  • scale
  • measuring cups
  • sharp knife
  • tin opener
  • small bowl
  • fork
  • large frying pan
  • wooden spoon
  • large saucepan
  • colander
  • blunt knife
  • Mouli grater (food mill) or potato ricer
  • sieve
  • slotted spoon
  1. Heat the olive oil in a large frying pan over a medium heat.
  2. Add the onions and garlic and fry for 10 minutes until soft.
  3. Add the tomatoes and stir to break them up.
  4. Season with salt and pepper.
  5. Cook over the lowest heat while you make the gnocchi.
  6. Bring a large saucepan of salted water to the boil and add potatoes.
  7. Cook for 20–25 minutes until they are easily pierced with a fork. Drain.
  8. When potatoes are cool enough to handle, peel them with a blunt knife.
  9. Immediately put the potatoes through a Mouli grater (food mill) or potato ricer onto a clean work counter.
  10. Sift the flour over the warm potatoes and make a well in the center.
  11. Add the beaten egg.
  12. Using your hands, quickly mix to form a smooth, soft dough. Do not overwork the dough or you will make the gnocchi too chewy.
  13. Divide the dough into four.
  14. Using your hands, roll the dough into a sausage of 1.5cm (5⁄8 inch) diameter.
  15. Cut these into 2.5cm (1-inch)-long pieces with a knife.
  16. Bring a large saucepan of salted water to the boil and cook the gnocchi for 3 minutes until they rise to the surface. Remove with a slotted spoon.
  17. Remove the tomato sauce from the heat and stir in the basil.

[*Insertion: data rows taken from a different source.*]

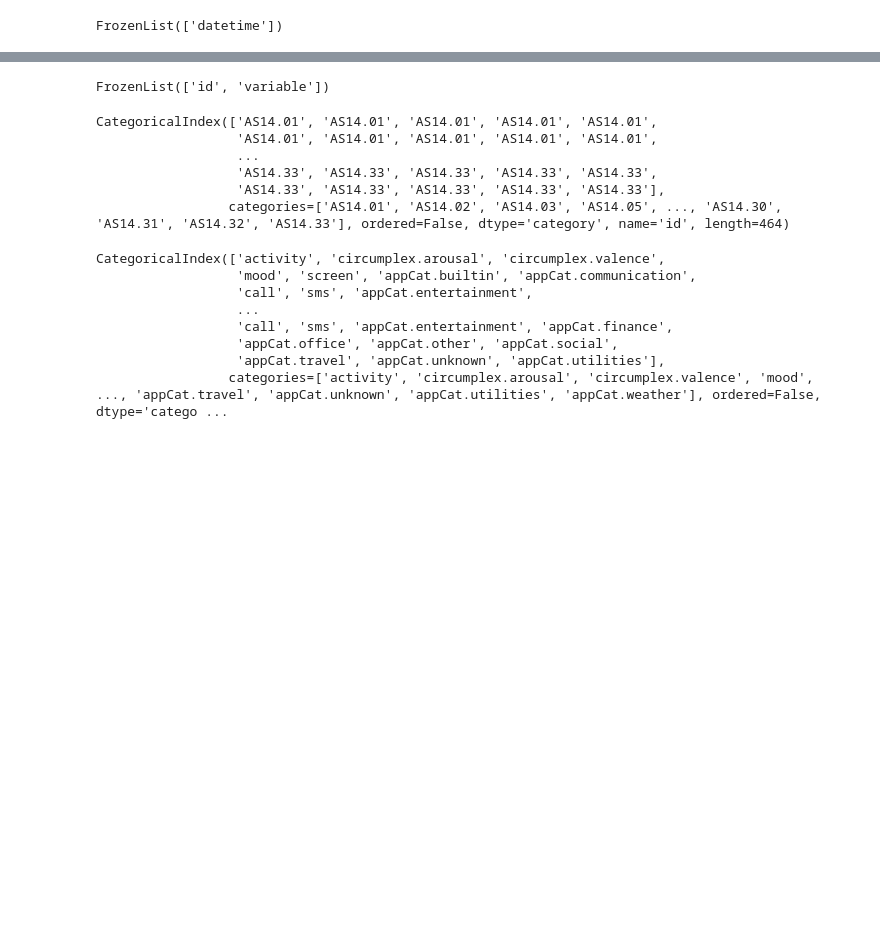
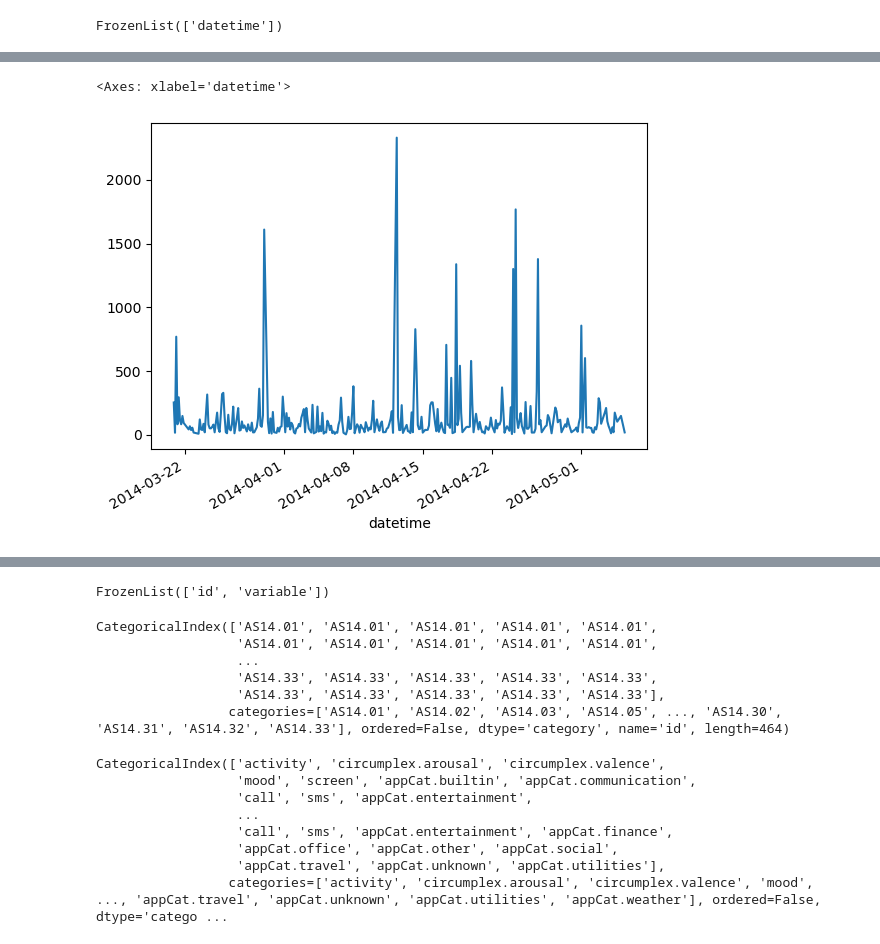
Before and after one commit to LaToyaVanderB/DataMiningTechniquesAssignments, a Jupyter notebook: assignment1/explore-flo.ipynb, the cells around one changed output, grey strips where cells are left out. Cells and saved outputs as stored; diff of their text form; code cells hidden in the pictures; blank space fills up the shorter version.

```diff
--- a/assignment1/explore-flo.ipynb
+++ b/assignment1/explore-flo.ipynb
@@ -306,0 +281,6 @@ because we like to have fun
+# %%
+daily_var = var.resample("3H").mean()
+daily_var[daily_var.notnull()].plot()
+# %% [output]
+<Axes: xlabel='datetime'>
+[figure, added]
```
Also changed, not shown: parts of 46 cells of this notebook, 1 other file.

  18. Put the gnocchi into the pan, mix well and serve.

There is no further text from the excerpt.